■ **DATA EXCERPTS**
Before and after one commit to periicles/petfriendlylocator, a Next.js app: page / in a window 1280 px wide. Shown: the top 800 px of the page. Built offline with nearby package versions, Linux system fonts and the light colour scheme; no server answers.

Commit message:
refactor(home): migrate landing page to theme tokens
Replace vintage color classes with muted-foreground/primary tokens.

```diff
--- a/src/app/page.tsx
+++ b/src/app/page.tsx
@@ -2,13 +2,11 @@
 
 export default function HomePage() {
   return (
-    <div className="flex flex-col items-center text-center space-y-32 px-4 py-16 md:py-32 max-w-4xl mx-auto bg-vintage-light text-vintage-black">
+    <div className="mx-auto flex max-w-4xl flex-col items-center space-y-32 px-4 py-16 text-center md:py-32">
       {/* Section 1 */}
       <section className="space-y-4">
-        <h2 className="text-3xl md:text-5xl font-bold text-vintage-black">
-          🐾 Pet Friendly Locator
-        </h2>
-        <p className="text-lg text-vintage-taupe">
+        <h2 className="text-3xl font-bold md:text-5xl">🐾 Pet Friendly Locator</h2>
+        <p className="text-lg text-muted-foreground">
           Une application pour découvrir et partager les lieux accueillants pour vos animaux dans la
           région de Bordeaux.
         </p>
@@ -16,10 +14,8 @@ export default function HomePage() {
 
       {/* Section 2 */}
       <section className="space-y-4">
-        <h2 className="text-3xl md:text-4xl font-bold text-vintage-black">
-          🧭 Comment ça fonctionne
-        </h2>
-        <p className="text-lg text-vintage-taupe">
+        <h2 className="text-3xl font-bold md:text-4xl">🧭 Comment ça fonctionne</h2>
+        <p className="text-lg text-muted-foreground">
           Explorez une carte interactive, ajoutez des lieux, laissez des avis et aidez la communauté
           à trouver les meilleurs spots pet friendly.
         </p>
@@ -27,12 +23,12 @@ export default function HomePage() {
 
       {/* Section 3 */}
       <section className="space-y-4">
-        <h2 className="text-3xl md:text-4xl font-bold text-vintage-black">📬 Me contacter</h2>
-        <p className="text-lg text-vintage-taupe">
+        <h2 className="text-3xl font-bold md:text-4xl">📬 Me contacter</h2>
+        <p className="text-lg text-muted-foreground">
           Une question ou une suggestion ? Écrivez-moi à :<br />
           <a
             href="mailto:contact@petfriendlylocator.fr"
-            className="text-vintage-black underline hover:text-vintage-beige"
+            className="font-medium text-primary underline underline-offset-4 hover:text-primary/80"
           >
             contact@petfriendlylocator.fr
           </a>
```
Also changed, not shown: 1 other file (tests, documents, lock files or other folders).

■ **AIM OF THE TASK**
Would you repeat the records above without any changes?

■ **ANSWER TO THIS TASK**
Before and after one commit to periicles/petfriendlylocator, a Next.js app: page / in a window 1280 px wide. Shown: the top 800 px of the page. Built offline with nearby package versions, Linux system fonts and the light colour scheme; no server answers.

Commit message:
refactor(home): migrate landing page to theme tokens
Replace vintage color classes with muted-foreground/primary tokens.

```diff
--- a/src/app/page.tsx
+++ b/src/app/page.tsx
@@ -2,13 +2,11 @@
 
 export default function HomePage() {
   return (
-    <div className="flex flex-col items-center text-center space-y-32 px-4 py-16 md:py-32 max-w-4xl mx-auto bg-vintage-light text-vintage-black">
+    <div className="mx-auto flex max-w-4xl flex-col items-center space-y-32 px-4 py-16 text-center md:py-32">
       {/* Section 1 */}
       <section className="space-y-4">
-        <h2 className="text-3xl md:text-5xl font-bold text-vintage-black">
-          🐾 Pet Friendly Locator
-        </h2>
-        <p className="text-lg text-vintage-taupe">
+        <h2 className="text-3xl font-bold md:text-5xl">🐾 Pet Friendly Locator</h2>
+        <p className="text-lg text-muted-foreground">
           Une application pour découvrir et partager les lieux accueillants pour vos animaux dans la
           région de Bordeaux.
         </p>
@@ -16,10 +14,8 @@ export default function HomePage() {
 
       {/* Section 2 */}
       <section className="space-y-4">
-        <h2 className="text-3xl md:text-4xl font-bold text-vintage-black">
-          🧭 Comment ça fonctionne
-        </h2>
-        <p className="text-lg text-vintage-taupe">
+        <h2 className="text-3xl font-bold md:text-4xl">🧭 Comment ça fonctionne</h2>
+        <p className="text-lg text-muted-foreground">
           Explorez une carte interactive, ajoutez des lieux, laissez des avis et aidez la communauté
           à trouver les meilleurs spots pet friendly.
         </p>
@@ -27,12 +23,12 @@ export default function HomePage() {
 
       {/* Section 3 */}
       <section className="space-y-4">
-        <h2 className="text-3xl md:text-4xl font-bold text-vintage-black">📬 Me contacter</h2>
-        <p className="text-lg text-vintage-taupe">
+        <h2 className="text-3xl font-bold md:text-4xl">📬 Me contacter</h2>
+        <p className="text-lg text-muted-foreground">
           Une question ou une suggestion ? Écrivez-moi à :<br />
           <a
             href="mailto:contact@petfriendlylocator.fr"
-            className="text-vintage-black underline hover:text-vintage-beige"
+            className="font-medium text-primary underline underline-offset-4 hover:text-primary/80"
           >
             contact@petfriendlylocator.fr
           </a>
```
Also changed, not shown: 1 other file (tests, documents, lock files or other folders).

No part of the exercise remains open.